As a young girl, Katya Geller learned from her mother that math was the answer to everything. Now, at forty, she finds this wisdom tested: she has lost the love of her life, she is in the middle of a divorce, and has just found out that her mother is dying. Half-mad with grief, Katya turns to the unfinished notes for her mother's last textbook, hoping to find guidance in mathematical concepts.
Vapnyar distills and synthesizes different identities: immigrant, lover, wife, and daughter. As Katya movingly explains when she hits her forties, she always thought she lived in an 'Escher' house, a metaphor that can stand for the disjointedness of her entire life. Woven together with math concepts and plenty of raw feelings, this is a love story for those who are forever engaged in the pursuit of happiness.
There are a handful of novelists who excel in describing, often from ludicrously comic heights, the Russian-American experience. Call it the Borscht Shelf: Gary Shteyngart, Boris Fishman and the resplendent Lara Vapnyar ... Divide Me by Zero, which begins with Katya’s Russian childhood and ends in her American middle age, is structured throughout with Nina’s flash cards and various missives from Katya ... The content of these notes leans toward the tediously self-evident ... The framing can feel contrived, though it’s in keeping with Vapnyar’s track record: deeply affecting but playful, edging into cutesy. The world hews closely to Vapnyar’s own life...but everything about it is slightly notched up, surreal ... So goes the bildungsroman half of the novel, which hits its stride midway as a brutally sad romantic comedy. ... Divide Me by Zero is a mordant tribute to lost loves, none more beloved or irretrievably lost than Katya’s mother.

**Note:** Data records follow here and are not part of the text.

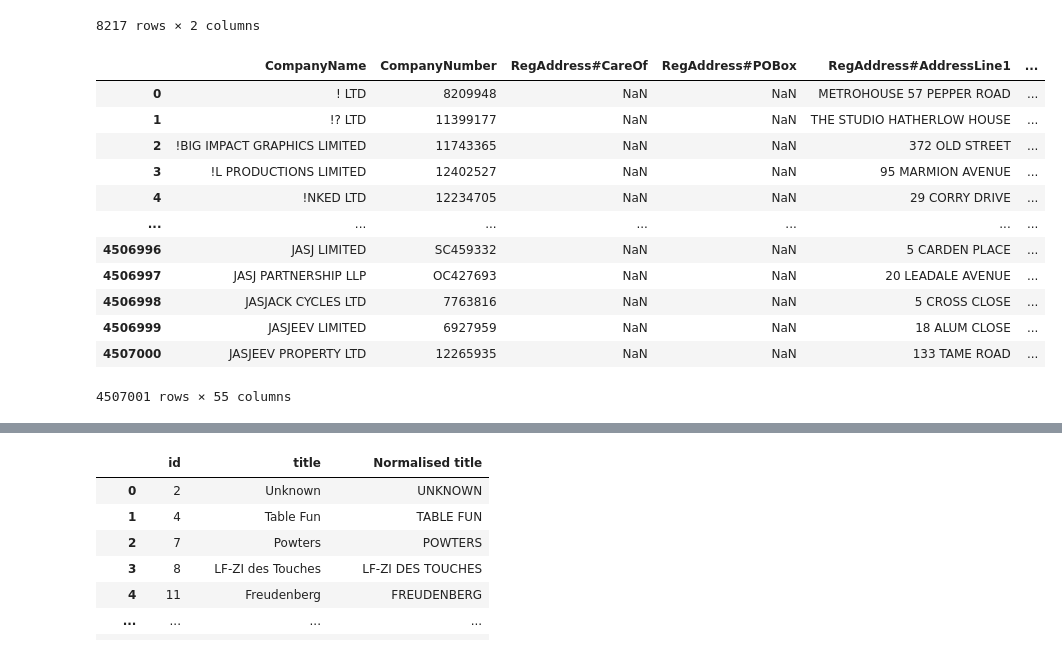
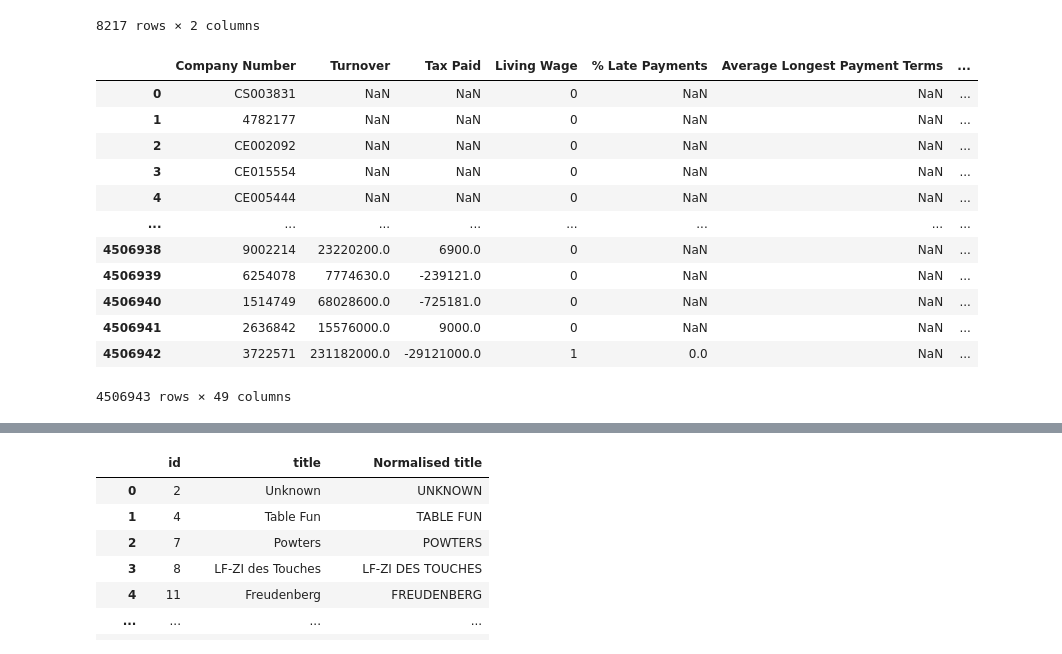
Before and after one commit to jacksim588/Record-Linkage, a Jupyter notebook: Single Name Comparison.ipynb, the cells around one changed output, grey strips where cells are left out. Cells and saved outputs as stored; diff of their text form; code cells hidden in the pictures.

```diff
--- a/Single Name Comparison.ipynb
+++ b/Single Name Comparison.ipynb
@@ -42,19 +42,19 @@ df_Badges
 | 8216 | 3283 | Zott SE |
 8217 rows × 2 columns
 # %%
-df_BCD = pd.read_csv(r"F:\Company Data\BCD.csv",encoding = "ISO-8859-1")
+df_BCD = pd.read_csv(r"F:\Company Data\BCD_Staged.csv",encoding = "ISO-8859-1")
 df_BCD
 # %% [output]
-|  | CompanyName | CompanyNumber | RegAddress#CareOf | RegAddress#POBox | RegAddress#AddressLine1 | ... |
-| 0 | ! LTD | 8209948 | NaN | NaN | METROHOUSE 57 PEPPER ROAD | ... |
-| 1 | !? LTD | 11399177 | NaN | NaN | THE STUDIO HATHERLOW HOUSE | ... |
-| 2 | !BIG IMPACT GRAPHICS LIMITED | 11743365 | NaN | NaN | 372 OLD STREET | ... |
-| 3 | !L PRODUCTIONS LIMITED | 12402527 | NaN | NaN | 95 MARMION AVENUE | ... |
-| 4 | !NKED LTD | 12234705 | NaN | NaN | 29 CORRY DRIVE | ... |
-| ... | ... | ... | ... | ... | ... | ... |
-| 4506996 | JASJ LIMITED | SC459332 | NaN | NaN | 5 CARDEN PLACE | ... |
-| 4506997 | JASJ PARTNERSHIP LLP | OC427693 | NaN | NaN | 20 LEADALE AVENUE | ... |
-| 4506998 | JASJACK CYCLES LTD | 7763816 | NaN | NaN | 5 CROSS CLOSE | ... |
-| 4506999 | JASJEEV LIMITED | 6927959 | NaN | NaN | 18 ALUM CLOSE | ... |
-| 4507000 | JASJEEV PROPERTY LTD | 12265935 | NaN | NaN | 133 TAME ROAD | ... |
+|  | Company Number | Turnover | Tax Paid | Living Wage | % Late Payments | Average Longest Payment Terms | ... |
+| 0 | CS003831 | NaN | NaN | 0 | NaN | NaN | ... |
+| 1 | 4782177 | NaN | NaN | 0 | NaN | NaN | ... |
+| 2 | CE002092 | NaN | NaN | 0 | NaN | NaN | ... |
+| 3 | CE015554 | NaN | NaN | 0 | NaN | NaN | ... |
+| 4 | CE005444 | NaN | NaN | 0 | NaN | NaN | ... |
+| ... | ... | ... | ... | ... | ... | ... | ... |
+| 4506938 | 9002214 | 23220200.0 | 6900.0 | 0 | NaN | NaN | ... |
+| 4506939 | 6254078 | 7774630.0 | -239121.0 | 0 | NaN | NaN | ... |
+| 4506940 | 1514749 | 68028600.0 | -725181.0 | 0 | NaN | NaN | ... |
+| 4506941 | 2636842 | 15576000.0 | 9000.0 | 0 | NaN | NaN | ... |
+| 4506942 | 3722571 | 231182000.0 | -29121000.0 | 1 | 0.0 | NaN | ... |
-4507001 rows × 55 columns
+4506943 rows × 49 columns
```
Also changed, not shown: parts of 16 cells of this notebook.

... a clever novel encompassing love and death, couched in an instruction manual ... Graphs, illustrations, pictures and notes in the text add levity. Katya is very funny as well. She gets in trouble for laughing in sensitive situations. Her behavior is extreme and childlike. She’s easy to love, and her first-person voice is accessible and engaging. The men to whom she’s attached are bright and witty, sharing her love of literature and film. She mentions Alice Munro as a favorite author, and Vapnyar’s own admiration of Munro shows in the earthy, elegant prose ... Toward the end, the math associations fall away, and the anecdotes become shorter and more serious. The dark side of comedy shows through in a culminating glimpse of a life on the verge of sweeping change ... yields humorous and profound life lessons.